Regulating social media influencers


November 11, 2018

The use of social media influencers for marketing campaigns is now a common practice in Oman by small and large businesses alike, and it is now more necessary than ever for the activities of these social media influencers to have some guidelines.

Social media influencers operate in a variety of industries, from fashion and cooking to technology and health. Many of these social media influencers run their accounts for profit, offer advertisement packages to businesses, and charge money for public appearances.

The activities of these social media influencers require some regulations due to the commercial nature of these activities and the damage that they can cause to members of the public as a result of false or misleading advertising.

Some social media influencers broadcast a significant part of their daily lives on Snapchat and Instagram to a degree that makes it difficult for their followers to determine if the content they are watching is a genuine update from the influencer or a paid advert by a business attempting to market its products to the followers of this influencer.

For example, social media influencers who specialise in fashion and make-up might share on a regular basis the beauty products that they genuinely use, and it is easy for them to promote a product they have never used when a company pays them to do so. Similarly, social media influencers who post about eating out might be paid by a restaurant to eat there, and then post that the food is ‘delicious’ even when they have not actually had a single proper meal at that restaurant besides this paid visit.

It is easy to dismiss the significant consequences of misleading paid content on social media on the basis that we as users should know that the majority of the content on these accounts is sponsored and nothing that these influencers say is their real opinion.

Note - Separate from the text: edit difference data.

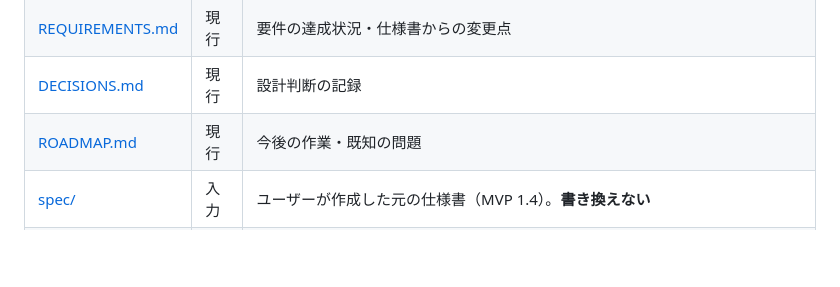
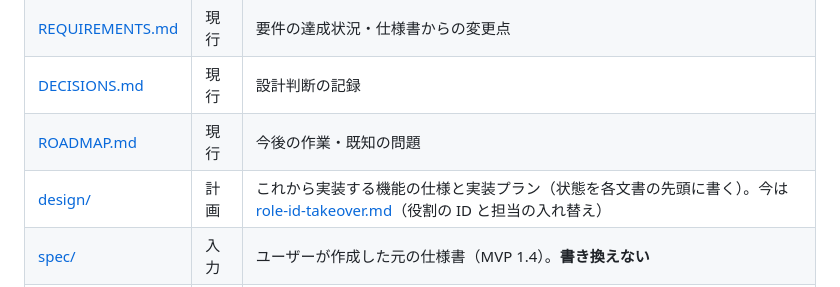
Before and after one commit to Ramo-Inc/Catchball, a Markdown page: docs/README.md, the part around the change. Rendered like a GitHub page; blank space fills up the shorter version.

Commit message:
役割の ID と担当の入れ替えの仕様・実装プランを追加
Co-Authored-By: Claude Opus 5.5 <noreply@anthropic.com>
Claude-Session: https://claude.ai/code/session_01JqNr8KXAGAcp6wRZp5HUSs

```diff
--- a/docs/README.md
+++ b/docs/README.md
@@ -37,6 +37,7 @@ Catchball は、Codex CLI と Claude Code のセッションをつなぐ、AI
 | [REQUIREMENTS.md](REQUIREMENTS.md) | 現行 | 要件の達成状況・仕様書からの変更点 |
 | [DECISIONS.md](DECISIONS.md) | 現行 | 設計判断の記録 |
 | [ROADMAP.md](ROADMAP.md) | 現行 | 今後の作業・既知の問題 |
+| [design/](design/) | 計画 | これから実装する機能の仕様と実装プラン（状態を各文書の先頭に書く）。今は [role-id-takeover.md](design/role-id-takeover.md)（役割の ID と担当の入れ替え） |
 | [spec/](spec/) | 入力 | ユーザーが作成した元の仕様書（MVP 1.4）。**書き換えない** |
 | [verification/](verification/) | 記録 | PoC とデモの検証記録・証跡 |
 | [archive/](archive/) | 履歴 | 初期の設計書・実装計画・運用手順・レビュー・PoC の手順書。**今の実装とは異なる箇所がある**ので、経緯の確認にだけ使う |
```
Also changed, not shown: docs/design/role-id-takeover.md (added, +198 -0 lines).
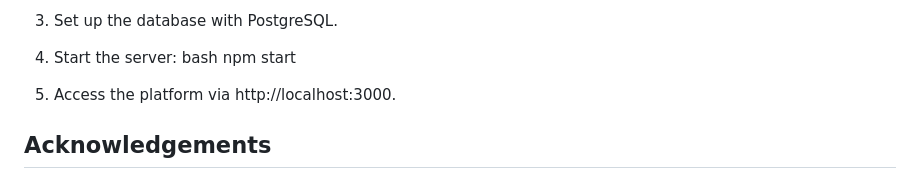
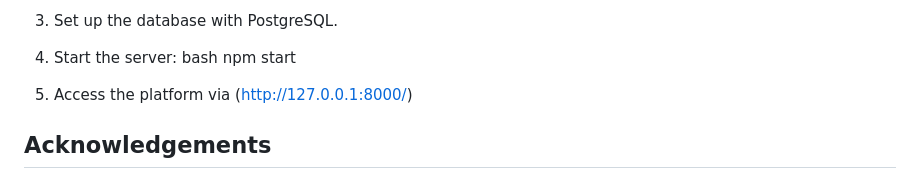
Before and after one commit to nyambura-pov/bridging-health, a Markdown page: README.md, the part around the change. GitHub-like rendering.

```diff
--- a/README.md
+++ b/README.md
@@ -99,7 +99,7 @@ To run this project locally:
     bash
     npm start
 
-5. Access the platform via http://localhost:3000.
+5. Access the platform via (http://127.0.0.1:8000/)
 
 ## Acknowledgements
 
```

But, we should not assume that all Internet users are aware of this, especially when many children, who might not be in a position to make a proper judgement, follow these social media influencers and idolise them.

Furthermore, the damage that might be caused by misleading advertisements by social media influencers can be extremely serious or life-threatening. For example, a social media influencer might be paid by a weight loss drug business to promote certain pills or syrups that are supposed to reduce weight, when these products have not been authorised by the government locally and might have disastrous side-effects.

Many countries around the world are taking note of the risks associated with social media marketing and taking measures to protect members of the public from potentially misleading content published by social media influencers. In the US, the Federal Trade Commission, the body responsible for consumer protection, has Endorsement Guides that apply to social media influencers and require them to clearly disclose to their followers if a post is somehow connected to a sponsor.

Some social media platforms, such as Instagram, now have built-in mechanisms to help social media influencers disclose that a post is sponsored by labelling it clearly as ‘Paid Partnership’.

Social media influencers can provide their followers with interesting content and can help in making them aware of new products and services that are available in the country. However, the authorities must take measures to ensure that these influencers do not mislead members of the public and that they are held accountable for the information they publish about the products they promote.